YOUR ASSIGNMENT ▸ What is the number of lines in these entries that include "data"? Write that number and no other text.

LISTED ENTRIES ▸
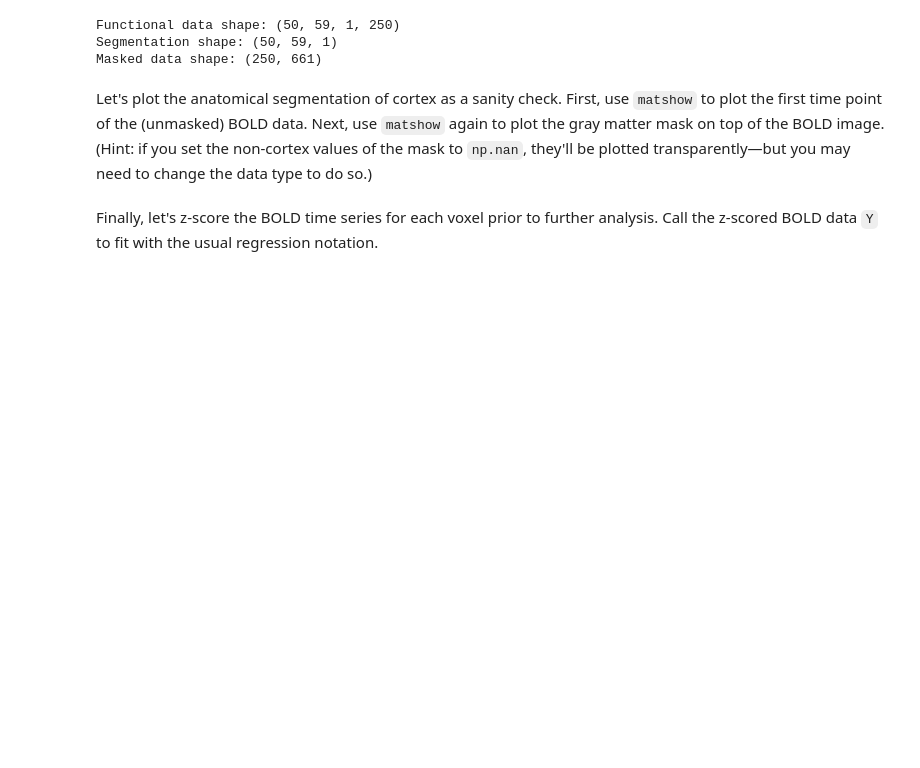
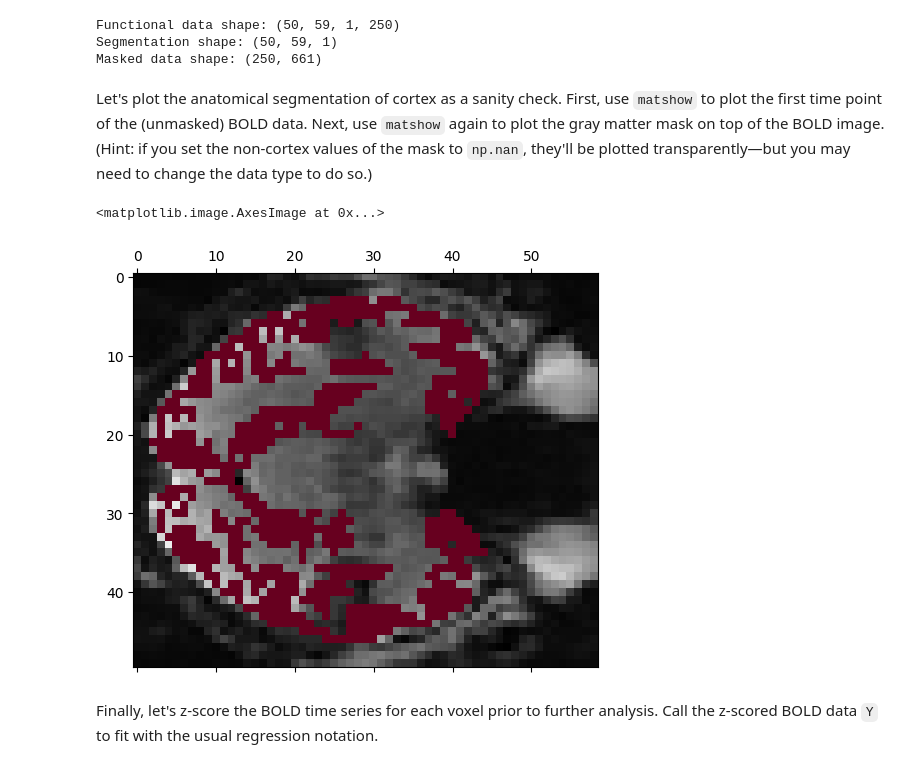
Before and after one commit to biancasanti/neu502b-2026, a Jupyter notebook: fmri-2/fmri-2-glm.ipynb, the cells around one changed output. Saved outputs shown, nothing was run; the diff lists cells and outputs as text; code cells hidden in the pictures; blank space fills up the shorter version.

```diff
--- a/fmri-2/fmri-2-glm.ipynb
+++ b/fmri-2/fmri-2-glm.ipynb
@@ -224,2 +222,16 @@ Let's plot the anatomical segmentation of cortex as a sanity check. First, use `
+# %%
+# Plot cortex mask overlaid on BOLD image:
+
+# remake mask with non-cortex values marked as nan
+nan_mask = mask_bool.astype(float)   # make boolean mask into a numerical mask of 0s and 1s
+nan_mask[nan_mask == 0] = np.nan     # transform 0s into nan
+
+# plot first time point of BOLD data and nan mask
+fig, ax = plt.subplots(figsize = (6, 6))
+ax.matshow(bold[:, :, :, 0], cmap = "binary_r")
+ax.matshow(nan_mask, cmap = "RdBu")
+# %% [output]
+<matplotlib.image.AxesImage at 0x...>
+[figure, added]
 # %% [markdown]
 Finally, let's z-score the BOLD time series for each voxel prior to further analysis. Call the z-scored BOLD data `Y` to fit with the usual regression notation.
```
Also changed, not shown: parts of 8 cells of this notebook, 1 other file.
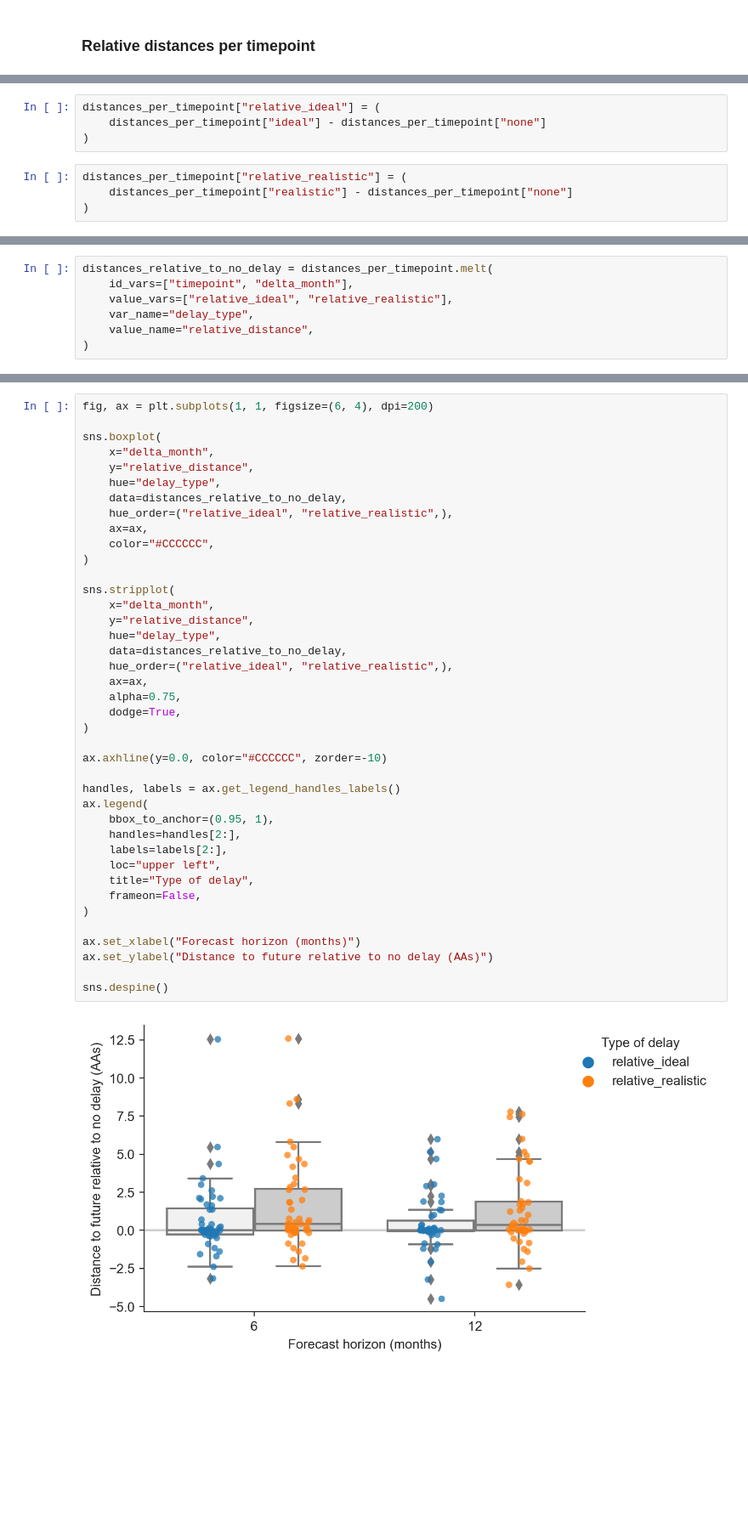
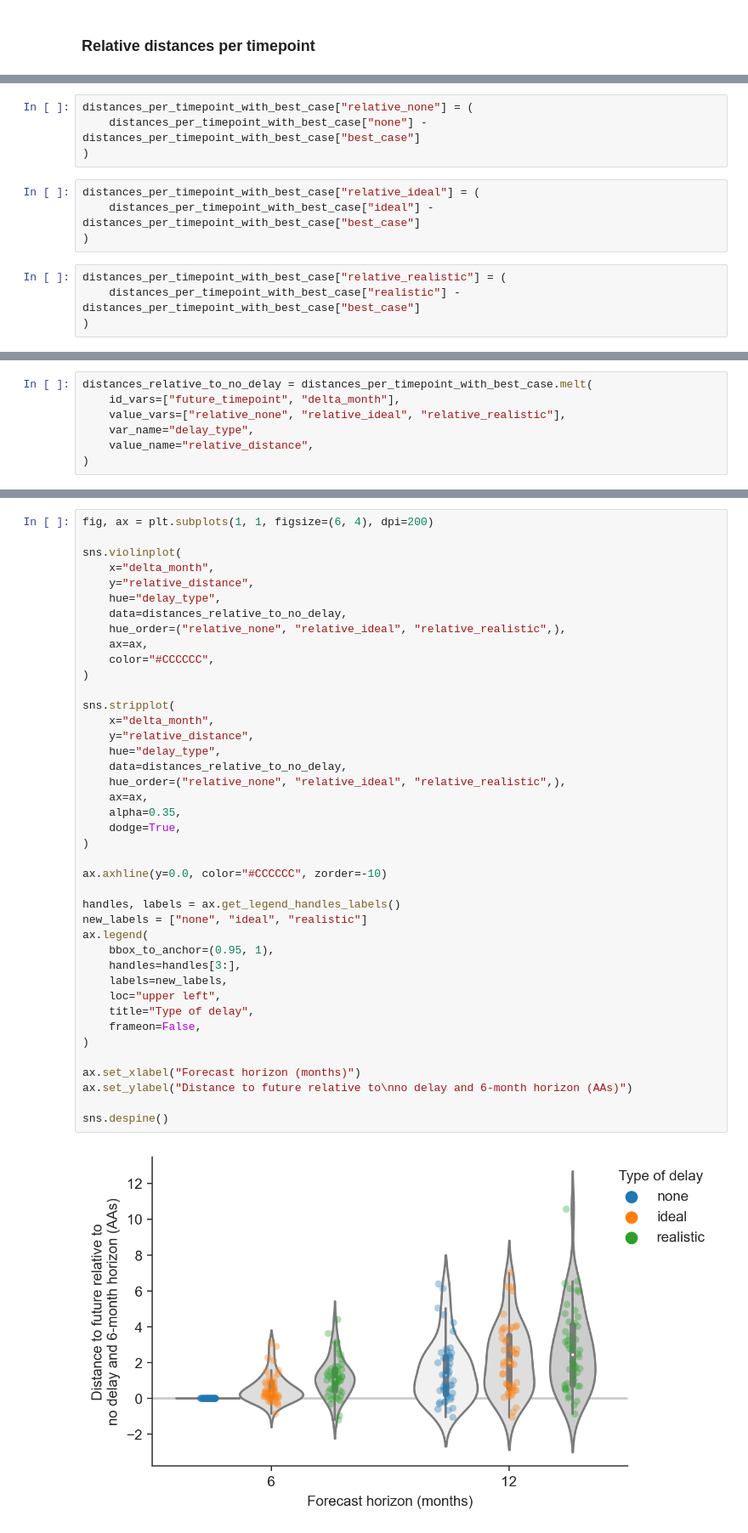
Before and after one commit to blab/flu-forecasting-delays, a Jupyter notebook: notebooks/2022-08-17-plot-distances-for-delayed-populations.ipynb, the cells around one changed output, grey strips where cells are left out. Shown at 85% size. Cells and saved outputs as stored; diff of their text form; blank space fills up the shorter version.

Commit message:
Update distance plots for delayed populations

```diff
--- a/notebooks/2022-08-17-plot-distances-for-delayed-populations.ipynb
+++ b/notebooks/2022-08-17-plot-distances-for-delayed-populations.ipynb
@@ -329,9 +367,13 @@ distances_per_timepoint.head()
+# %%
+distances_per_timepoint_with_best_case["relative_none"] = (
+    distances_per_timepoint_with_best_case["none"] - distances_per_timepoint_with_best_case["best_case"]
+)
 # %%
-distances_per_timepoint["relative_ideal"] = (
-    distances_per_timepoint["ideal"] - distances_per_timepoint["none"]
+distances_per_timepoint_with_best_case["relative_ideal"] = (
+    distances_per_timepoint_with_best_case["ideal"] - distances_per_timepoint_with_best_case["best_case"]
 )
 # %%
-distances_per_timepoint["relative_realistic"] = (
-    distances_per_timepoint["realistic"] - distances_per_timepoint["none"]
+distances_per_timepoint_with_best_case["relative_realistic"] = (
+    distances_per_timepoint_with_best_case["realistic"] - distances_per_timepoint_with_best_case["best_case"]
 )
 # %%
@@ -346,7 +388,7 @@ distances_per_timepoint.head()
 # %%
-distances_relative_to_no_delay = distances_per_timepoint.melt(
-    id_vars=["timepoint", "delta_month"],
-    value_vars=["relative_ideal", "relative_realistic"],
+distances_relative_to_no_delay = distances_per_timepoint_with_best_case.melt(
+    id_vars=["future_timepoint", "delta_month"],
+    value_vars=["relative_none", "relative_ideal", "relative_realistic"],
     var_name="delay_type",
     value_name="relative_distance",
 )
@@ -362,42 +422,43 @@ distances_relative_to_no_delay.head()
 # %%
 fig, ax = plt.subplots(1, 1, figsize=(6, 4), dpi=200)
 
-sns.boxplot(
+sns.violinplot(
     x="delta_month",
     y="relative_distance",
     hue="delay_type",
     data=distances_relative_to_no_delay,
-    hue_order=("relative_ideal", "relative_realistic",),
+    hue_order=("relative_none", "relative_ideal", "relative_realistic",),
     ax=ax,
     color="#CCCCCC",
 )
 
 sns.stripplot(
     x="delta_month",
     y="relative_distance",
     hue="delay_type",
     data=distances_relative_to_no_delay,
-    hue_order=("relative_ideal", "relative_realistic",),
+    hue_order=("relative_none", "relative_ideal", "relative_realistic",),
     ax=ax,
-    alpha=0.75,
+    alpha=0.35,
     dodge=True,
 )
 
 ax.axhline(y=0.0, color="#CCCCCC", zorder=-10)
 
 handles, labels = ax.get_legend_handles_labels()
+new_labels = ["none", "ideal", "realistic"]
 ax.legend(
     bbox_to_anchor=(0.95, 1),
-    handles=handles[2:],
-    labels=labels[2:],
+    handles=handles[3:],
+    labels=new_labels,
     loc="upper left",
     title="Type of delay",
     frameon=False,
 )
 
 ax.set_xlabel("Forecast horizon (months)")
-ax.set_ylabel("Distance to future relative to no delay (AAs)")
+ax.set_ylabel("Distance to future relative to\nno delay and 6-month horizon (AAs)")
 
 sns.despine()
 # %% [output]
-[figure, old version]
+[figure, new version]
```
Also changed, not shown: parts of 43 cells of this notebook.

ANSWER BELOW ▸ 4